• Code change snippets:
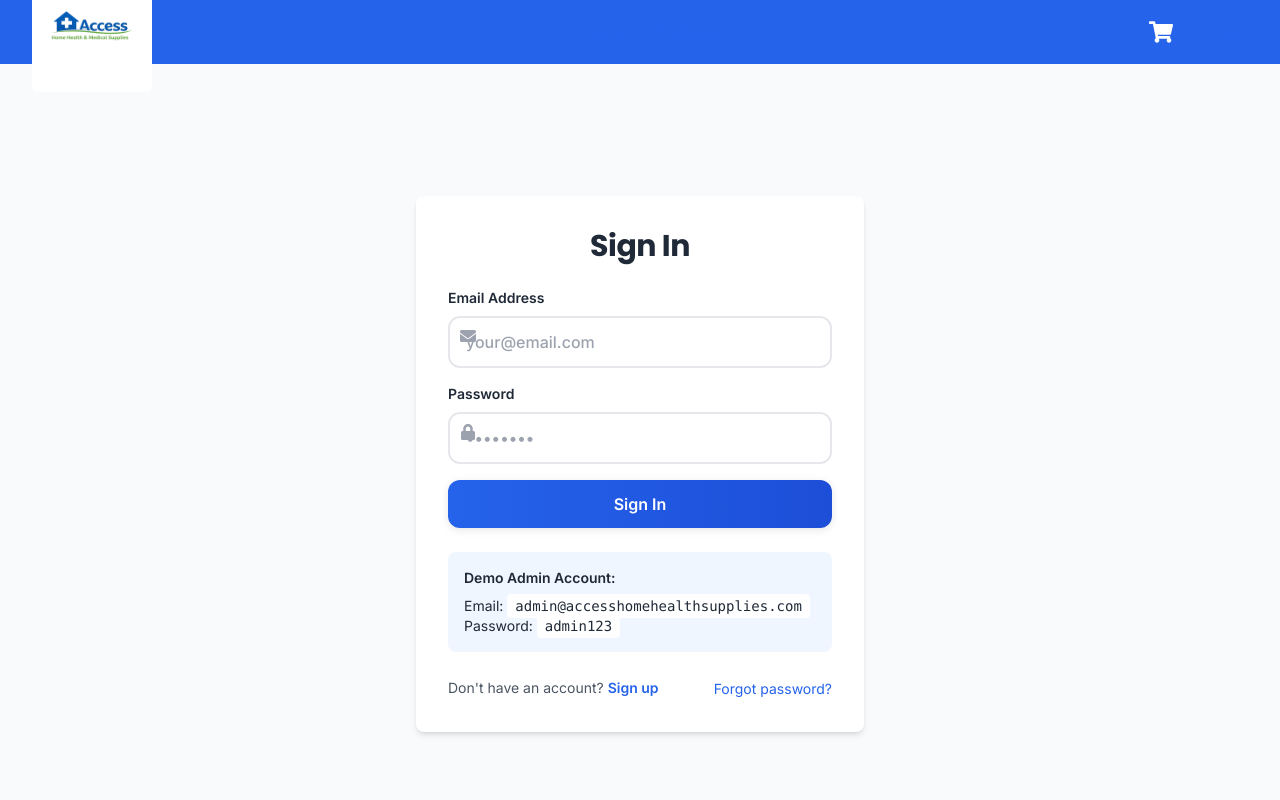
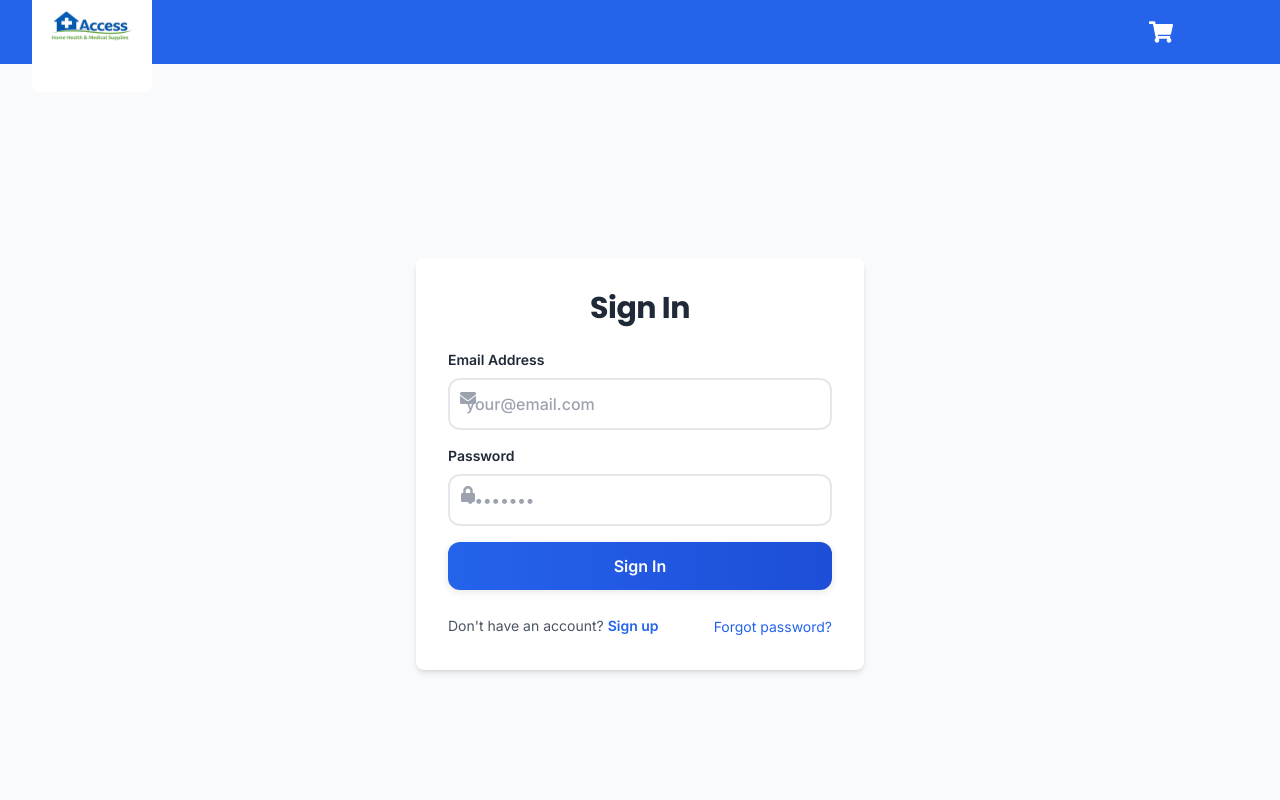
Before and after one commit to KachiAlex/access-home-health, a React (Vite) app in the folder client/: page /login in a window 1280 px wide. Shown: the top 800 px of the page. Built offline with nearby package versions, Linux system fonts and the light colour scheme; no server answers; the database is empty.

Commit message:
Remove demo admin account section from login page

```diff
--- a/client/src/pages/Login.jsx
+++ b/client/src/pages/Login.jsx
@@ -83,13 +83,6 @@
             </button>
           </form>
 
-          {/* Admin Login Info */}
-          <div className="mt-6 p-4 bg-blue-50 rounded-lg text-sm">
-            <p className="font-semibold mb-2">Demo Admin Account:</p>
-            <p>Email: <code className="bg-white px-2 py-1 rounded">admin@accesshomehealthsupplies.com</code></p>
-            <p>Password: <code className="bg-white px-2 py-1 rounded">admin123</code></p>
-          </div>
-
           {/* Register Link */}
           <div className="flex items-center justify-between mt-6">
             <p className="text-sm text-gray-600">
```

• ASSIGNED TASK:
Output nothing but the records above, word for word, with the pictures removed.

• TASK RESPONSE:
Before and after one commit to KachiAlex/access-home-health, a React (Vite) app in the folder client/: page /login in a window 1280 px wide. Shown: the top 800 px of the page. Built offline with nearby package versions, Linux system fonts and the light colour scheme; no server answers; the database is empty.

Commit message:
Remove demo admin account section from login page

```diff
--- a/client/src/pages/Login.jsx
+++ b/client/src/pages/Login.jsx
@@ -83,13 +83,6 @@
             </button>
           </form>
 
-          {/* Admin Login Info */}
-          <div className="mt-6 p-4 bg-blue-50 rounded-lg text-sm">
-            <p className="font-semibold mb-2">Demo Admin Account:</p>
-            <p>Email: <code className="bg-white px-2 py-1 rounded">admin@accesshomehealthsupplies.com</code></p>
-            <p>Password: <code className="bg-white px-2 py-1 rounded">admin123</code></p>
-          </div>
-
           {/* Register Link */}
           <div className="flex items-center justify-between mt-6">
             <p className="text-sm text-gray-600">
```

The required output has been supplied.